The lights that will create the silhouette in the Ditto are individual LEDs that can be sewn on fabric. Small groups of single LEDs are placed in a pattern and respond as a group to the connected touch sensors within the same area.

The pulsing light line at the bottom of the Ditto is created with a led strip that goes around the whole Ditto. The frequency of the pulsing is a result of the collected data of the microphone in the other Ditto.

To process all the collected data of the sensors and send outputs to the lights and heating pads, we use an Arduino Uno. For wireless communication between the two Dittos we use XBee’ss.

To protect these components, we’ve created a small box in which we fixed them in place. This box provides the opportunity to structure the wires and to create some stress relief for the wires and the (soldered) connections.

These electronics all seem very nice, but as long as there is no power, nothing will happen. That’s why we have two adapters per Ditto. One is for 12V and one is for 5V. This is because the LED strip on the bottom and the heating pads need 12V, while the single LEDs on the top and the Arduino need 5V. We’ve managed to integrate these two adapters into one power cable.

To protect all of the lights and sensors and to make sure that you won’t feel them while sitting on the Ditto, there is a foam layer which encloses the inner electronics layer, which can be opened and closed with plastic snaps. We made this layer using memory foam. We chose for this type of foam because the light can shine through and is flexible, soft and bacteria and fire resistant.

On top of the foam layer, the heating pads are placed. We’ve chosen to put the heating pads on the foam layer (instead of underneath it with the other electronics) because the warmth has to be sensed all the way to the final outer layer of the Ditto. The heating pads are sewn onto the foam and their wire immediately goes underneath the foam through a hole, so that you won’t feel it. The heating pad itself won’t be noticeable because it is very thin and flexible.

Next to the heating pads, also the microphones are placed on this foam layer. There are on top of the foam because they would be too isolated from sound if they would be placed underneath the foam.

The outer layer of the Ditto is made out of canvas, which we dyed in the color we designed. We chose canvas because it’s non-dust-collecting, soft, strong, durable, cheap and easily accessible, while letting the light through. On this cloth we’ve sewed a pattern which indicates the locations of the interactive areas, which are the back, seat, and hand patches.

The Dittos have a (fake) leather bottom, called Boltaflex Vinyl. It’s a non-dust-collecting, flexible, and bacteria and stain resistant material. We chose for this so that the bottom is more durable and it’s clear for the users which side of the Ditto should be on the ground.

To design the shape of the Ditto, we created several versions and iterations of both small scale and real scale models for testing. By asking fellow students, our instructors, children, and the children’s parents to sit on the shapes, we were able to find the perfect balance between ergonomics and beauty.

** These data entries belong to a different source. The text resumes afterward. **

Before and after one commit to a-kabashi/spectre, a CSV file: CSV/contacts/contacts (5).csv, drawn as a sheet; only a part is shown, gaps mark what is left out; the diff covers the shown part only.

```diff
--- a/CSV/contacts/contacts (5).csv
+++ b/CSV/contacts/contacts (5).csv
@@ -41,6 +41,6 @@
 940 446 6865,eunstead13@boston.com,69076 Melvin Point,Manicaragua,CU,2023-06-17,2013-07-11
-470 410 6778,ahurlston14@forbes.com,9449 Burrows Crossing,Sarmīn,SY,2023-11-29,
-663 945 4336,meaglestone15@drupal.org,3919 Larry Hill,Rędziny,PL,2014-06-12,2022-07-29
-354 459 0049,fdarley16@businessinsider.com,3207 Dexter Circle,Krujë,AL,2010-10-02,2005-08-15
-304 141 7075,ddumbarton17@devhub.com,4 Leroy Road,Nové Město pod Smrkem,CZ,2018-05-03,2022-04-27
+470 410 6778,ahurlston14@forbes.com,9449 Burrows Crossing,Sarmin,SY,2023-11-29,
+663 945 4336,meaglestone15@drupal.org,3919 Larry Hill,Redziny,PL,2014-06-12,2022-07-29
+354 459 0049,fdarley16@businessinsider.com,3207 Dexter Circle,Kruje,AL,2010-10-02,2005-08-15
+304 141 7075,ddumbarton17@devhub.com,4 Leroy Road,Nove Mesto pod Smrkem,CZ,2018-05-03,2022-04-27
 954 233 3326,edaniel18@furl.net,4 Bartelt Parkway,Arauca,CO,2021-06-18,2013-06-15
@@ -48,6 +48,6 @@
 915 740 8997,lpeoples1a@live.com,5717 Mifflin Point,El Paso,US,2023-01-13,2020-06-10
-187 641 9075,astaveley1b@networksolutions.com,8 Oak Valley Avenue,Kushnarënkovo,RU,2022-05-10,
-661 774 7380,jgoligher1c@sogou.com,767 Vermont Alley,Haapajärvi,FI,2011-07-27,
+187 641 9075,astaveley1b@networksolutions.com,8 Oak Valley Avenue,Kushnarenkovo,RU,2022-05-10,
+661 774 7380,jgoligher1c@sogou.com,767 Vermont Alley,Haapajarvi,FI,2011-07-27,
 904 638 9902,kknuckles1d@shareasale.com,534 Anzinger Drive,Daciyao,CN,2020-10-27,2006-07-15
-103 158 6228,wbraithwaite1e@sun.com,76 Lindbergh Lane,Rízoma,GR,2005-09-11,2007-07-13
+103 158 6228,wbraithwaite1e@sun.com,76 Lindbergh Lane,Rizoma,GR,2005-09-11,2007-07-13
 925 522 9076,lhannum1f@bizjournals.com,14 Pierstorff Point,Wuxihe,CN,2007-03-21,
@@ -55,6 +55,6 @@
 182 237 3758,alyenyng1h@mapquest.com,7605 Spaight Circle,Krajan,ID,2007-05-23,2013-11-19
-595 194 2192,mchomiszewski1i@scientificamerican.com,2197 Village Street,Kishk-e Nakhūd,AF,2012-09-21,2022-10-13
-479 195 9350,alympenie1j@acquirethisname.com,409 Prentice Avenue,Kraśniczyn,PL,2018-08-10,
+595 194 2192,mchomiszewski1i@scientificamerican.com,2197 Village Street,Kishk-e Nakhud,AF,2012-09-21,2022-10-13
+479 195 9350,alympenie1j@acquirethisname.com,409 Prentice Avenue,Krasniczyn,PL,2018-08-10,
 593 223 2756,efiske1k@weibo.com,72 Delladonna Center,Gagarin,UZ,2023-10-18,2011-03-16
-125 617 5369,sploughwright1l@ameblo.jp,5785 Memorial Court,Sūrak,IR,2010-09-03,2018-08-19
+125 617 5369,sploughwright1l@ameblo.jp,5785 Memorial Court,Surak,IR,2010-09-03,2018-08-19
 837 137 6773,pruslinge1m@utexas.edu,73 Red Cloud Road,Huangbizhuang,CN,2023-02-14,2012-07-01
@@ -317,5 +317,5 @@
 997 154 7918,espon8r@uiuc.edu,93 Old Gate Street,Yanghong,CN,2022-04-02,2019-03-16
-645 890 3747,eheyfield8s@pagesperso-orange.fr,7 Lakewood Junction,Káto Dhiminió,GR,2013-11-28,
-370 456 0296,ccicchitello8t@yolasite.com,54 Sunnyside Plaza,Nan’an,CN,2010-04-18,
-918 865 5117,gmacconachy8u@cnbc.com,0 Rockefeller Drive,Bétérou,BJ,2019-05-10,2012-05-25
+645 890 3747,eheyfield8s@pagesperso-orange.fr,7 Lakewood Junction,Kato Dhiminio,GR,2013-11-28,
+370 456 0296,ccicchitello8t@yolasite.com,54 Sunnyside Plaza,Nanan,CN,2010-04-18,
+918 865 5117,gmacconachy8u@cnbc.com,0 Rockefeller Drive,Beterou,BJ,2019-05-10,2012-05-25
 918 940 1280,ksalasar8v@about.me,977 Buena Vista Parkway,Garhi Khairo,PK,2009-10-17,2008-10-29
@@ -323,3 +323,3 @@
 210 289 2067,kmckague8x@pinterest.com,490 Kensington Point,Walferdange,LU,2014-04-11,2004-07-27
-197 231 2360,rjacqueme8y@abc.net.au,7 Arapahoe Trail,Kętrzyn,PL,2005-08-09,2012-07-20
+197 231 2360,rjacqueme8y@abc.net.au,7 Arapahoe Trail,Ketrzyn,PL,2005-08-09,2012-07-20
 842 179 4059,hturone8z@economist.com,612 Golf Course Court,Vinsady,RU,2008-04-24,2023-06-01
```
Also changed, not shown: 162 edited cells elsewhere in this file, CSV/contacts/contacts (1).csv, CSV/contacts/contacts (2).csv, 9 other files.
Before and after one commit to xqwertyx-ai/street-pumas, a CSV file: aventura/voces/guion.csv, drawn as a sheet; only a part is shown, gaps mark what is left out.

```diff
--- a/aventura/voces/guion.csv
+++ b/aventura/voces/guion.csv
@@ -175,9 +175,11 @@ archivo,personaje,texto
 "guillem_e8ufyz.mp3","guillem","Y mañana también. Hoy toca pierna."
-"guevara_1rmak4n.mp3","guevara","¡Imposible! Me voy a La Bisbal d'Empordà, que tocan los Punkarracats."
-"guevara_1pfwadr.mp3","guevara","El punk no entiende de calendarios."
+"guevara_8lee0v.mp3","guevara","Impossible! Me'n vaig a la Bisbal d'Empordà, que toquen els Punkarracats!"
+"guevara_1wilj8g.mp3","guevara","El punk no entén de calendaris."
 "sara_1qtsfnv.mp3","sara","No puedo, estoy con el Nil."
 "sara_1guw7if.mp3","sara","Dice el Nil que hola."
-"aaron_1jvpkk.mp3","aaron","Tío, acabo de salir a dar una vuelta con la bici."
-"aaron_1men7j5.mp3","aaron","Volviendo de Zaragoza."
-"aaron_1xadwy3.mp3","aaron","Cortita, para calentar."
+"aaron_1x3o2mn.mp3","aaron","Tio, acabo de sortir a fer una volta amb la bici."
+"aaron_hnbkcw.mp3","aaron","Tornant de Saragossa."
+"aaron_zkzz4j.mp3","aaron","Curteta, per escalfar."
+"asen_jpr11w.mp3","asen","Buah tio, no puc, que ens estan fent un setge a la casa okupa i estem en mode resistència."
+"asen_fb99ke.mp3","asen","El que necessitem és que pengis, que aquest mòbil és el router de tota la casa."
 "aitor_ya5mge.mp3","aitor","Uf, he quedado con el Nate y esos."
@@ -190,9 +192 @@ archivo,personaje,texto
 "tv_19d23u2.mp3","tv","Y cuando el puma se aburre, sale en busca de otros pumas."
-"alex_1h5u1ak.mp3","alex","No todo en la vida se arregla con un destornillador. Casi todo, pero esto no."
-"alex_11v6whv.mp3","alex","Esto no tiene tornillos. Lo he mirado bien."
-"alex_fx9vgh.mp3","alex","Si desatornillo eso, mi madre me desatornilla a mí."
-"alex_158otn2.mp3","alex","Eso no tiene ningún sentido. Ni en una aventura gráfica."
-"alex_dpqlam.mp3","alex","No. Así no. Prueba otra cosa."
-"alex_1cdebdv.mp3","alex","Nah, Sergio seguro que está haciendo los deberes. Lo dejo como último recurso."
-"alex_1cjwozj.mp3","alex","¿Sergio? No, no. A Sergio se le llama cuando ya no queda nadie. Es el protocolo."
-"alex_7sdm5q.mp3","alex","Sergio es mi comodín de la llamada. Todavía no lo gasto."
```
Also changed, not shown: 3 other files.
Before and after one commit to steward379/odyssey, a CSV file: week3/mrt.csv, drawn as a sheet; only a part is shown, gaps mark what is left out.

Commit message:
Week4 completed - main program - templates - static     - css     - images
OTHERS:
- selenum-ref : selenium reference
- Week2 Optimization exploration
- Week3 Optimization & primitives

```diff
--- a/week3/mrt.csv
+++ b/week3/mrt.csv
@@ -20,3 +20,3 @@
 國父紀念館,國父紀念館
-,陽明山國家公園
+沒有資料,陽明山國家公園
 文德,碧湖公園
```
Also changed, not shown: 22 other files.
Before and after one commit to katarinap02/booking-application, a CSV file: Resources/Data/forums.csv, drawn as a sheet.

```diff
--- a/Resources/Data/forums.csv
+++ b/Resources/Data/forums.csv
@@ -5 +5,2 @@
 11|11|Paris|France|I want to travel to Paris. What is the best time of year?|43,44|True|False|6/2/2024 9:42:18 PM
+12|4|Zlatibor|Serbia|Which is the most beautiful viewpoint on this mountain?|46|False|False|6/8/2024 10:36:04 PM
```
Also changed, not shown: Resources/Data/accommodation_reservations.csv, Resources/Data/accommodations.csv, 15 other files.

Ditto was designed and constructed by the following students (from left to right): Isabelle Kim, Bob Verheij, Elan Redekop van der Meulen, Mithun Martin Mendez, Bo Gall, Bart Krijgsman and Gwenda Gieseler.

The project was also made possible with the support of the Science Centre and our instructors Aadjan van der Helm, Marco Rozendaal and Chris Kievid.

Commisioned by the Prinses Máxima Centrum voor Kinderoncologie.


TU Delft


Bare Conductive
Vyva fabrics
Contender Sailcloth
Reinier de Graaf hospital.

With special thanks to:

Dieter Vandoren
Lorenzo Romagnoli
Rob Luxen